GW Did the music of the original prog-rock bands make an impact on you as a guitar player?
JOHN BAIZLEY (Baroness) It was meaningful to me in the way that all music is. I have a great love for the history of music, and I’ve certainly listened to my fair share of prog, mostly Pink Floyd, who’ve had a huge impact on my songwriting and on my way of thinking about music. To me, the noodlier stuff—such as Yes and early Genesis—is music for a certain mood. It’s not the core of where I come from, musically speaking.
CLAUDIO SANCHEZ (Coheed and Cambria) I grew up listening to tons of different styles of music through my parents. My father listened to Jethro Tull, and my first concert was Pink Floyd in 1994 on the Division Bell tour. Seeing that concert, how the band was larger than life, and then exploring its catalog and finding The Wall—that certainly had some influence on what I do.
BILL KELLIHER (Mastodon) I don’t see us in the ranks of Rush and King Crimson and Robert Fripp. I think we’re grittier and dirtier, rather than polished and perfect. We’re dirt rockers from Atlanta who travel in a stinky bus, you know? Prog to me is dudes in lab coats with beakers in their hands making riffs.
GW Your music may be dirty, but it’s hardly simple. And you’re not alone in that regard: after a long period in which technique seemed secondary to passion, knowing how to play one’s instrument is cool again. How do you think that shift happened?
KELLIHER It’s a dog-eat-dog world out there, and you can’t fake it in this business.
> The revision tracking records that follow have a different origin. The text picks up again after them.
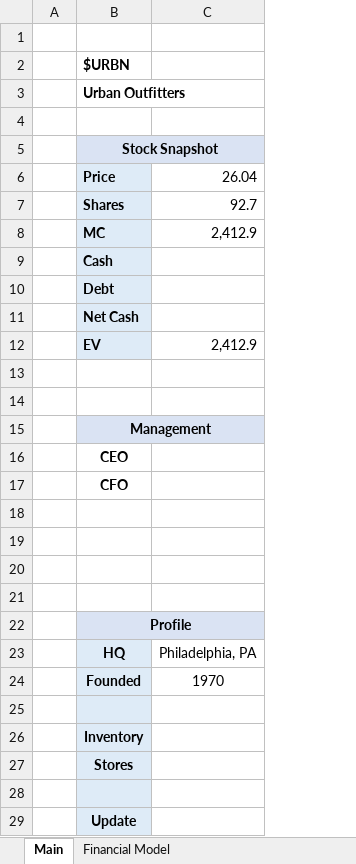
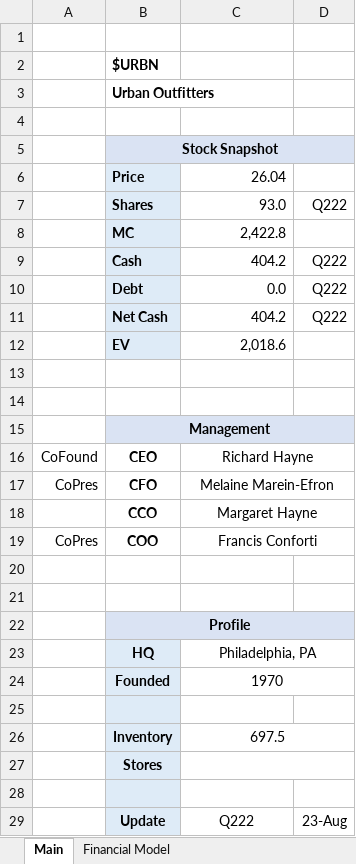
Before and after one commit to Charlie-Hill/Financial-Models, an Excel workbook: $URBN.xlsx, sheet Main, drawn as a sheet; only a part is shown; values as stored, in another font and other column widths than the file's, no borders; charts and pictures not drawn; removed rows and columns are numbered as before the commit, all else as after; the diff covers the shown part only; the diff names each change by its address in the sheet, - before the commit and + after, or states it on an @@ line.

```diff
--- a/$URBN.xlsx (sheet Main)
+++ b/$URBN.xlsx (sheet Main)
-column A, empty
+column A, rows 16-19: CoFound | CoPres |  | CoPres
+column D, rows 7-29: Q222 |  | Q222 | Q222 | Q222 |  |  |  |  |  |  |  |  |  |  |  |  |  |  |  |  |  | 23-Aug
-C7: 92.7
+C7: 93.0
-C8: 2,412.9
+C8: 2,422.8
-C9: (empty)
+C9: 404.2
-C10: (empty)
+C10: 0.0
-C11: (empty)
+C11: 404.2
-C12: 2,412.9
+C12: 2,018.6
-C16: (empty)
+C16: Richard Hayne
+C16:D16 merged
-C17: (empty)
+C17: Melaine Marein-Efron
+C17:D17 merged
-row 18: (empty)
+row 18:  | CCO | Margaret Hayne
+C18:D18 merged
-row 19: (empty)
+row 19: CoPres | COO | Francis Conforti
+C19:D19 merged
+C23:D23 merged
+C24:D24 merged
-C26: (empty)
+C26: 697.5
+C26:D26 merged
+C27:D27 merged
-C29: (empty)
+C29: Q222
```
Also changed, not shown: 5 added rows, 2 edited cells and merged cells elsewhere in this sheet, sheet Financial Model, charts or pictures, Overview - Fashion Retailers.xlsx.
You’ve gotta have something to offer. There are so many bands, and everybody wants to be a guitar player, so you kind of have to reinvent yourself into something interesting. Look at Metallica. They were on top forever with their first four records, and then they got kind of soft in the early Nineties. But they brought it back with their new record. They were like, “Man, we’ve gotta stop fucking around here and pick up those guitars and play solos again!”
BEN WEINMAN (Dillinger Escape Plan) Anybody who’s really into music, once they become desensitized to what’s ruffling their feathers, they’re gonna look for something more. That’s how it was for me, and that’s how it is for musicians today.
WAGGONER Younger kids definitely look up to the shredmanship of metal bands now. For me it was different. I grew up in an era when it wasn’t cool to know what you were doing on guitar. It was about coming up with something creative or something that sounded weird, rather than being blazing fast. But times have changed, and over the years I got into the shred thing, too. I think it’s just the progression of music in general.
FRANK ARESTI (Fates Warning) Our culture goes through mood swings. You had cock rock in the Eighties, then Nirvana was the backlash to all of that. Then the grunge scene went too far, and along came something else, and so on. Now prog is coming back as an answer to everything that happened previously.
BAIZLEY I’m one of those guys who came up in the Nineties when it wasn’t about musicianship. I was impressed by Sonic Youth and Duane Denison of the Jesus Lizard—guys who didn’t necessarily sound like they were playing super-technically but who could put their own stamp on music. When Baroness started playing, though, all the bands around us had real players, and that was good for me, because it made me work on my technique.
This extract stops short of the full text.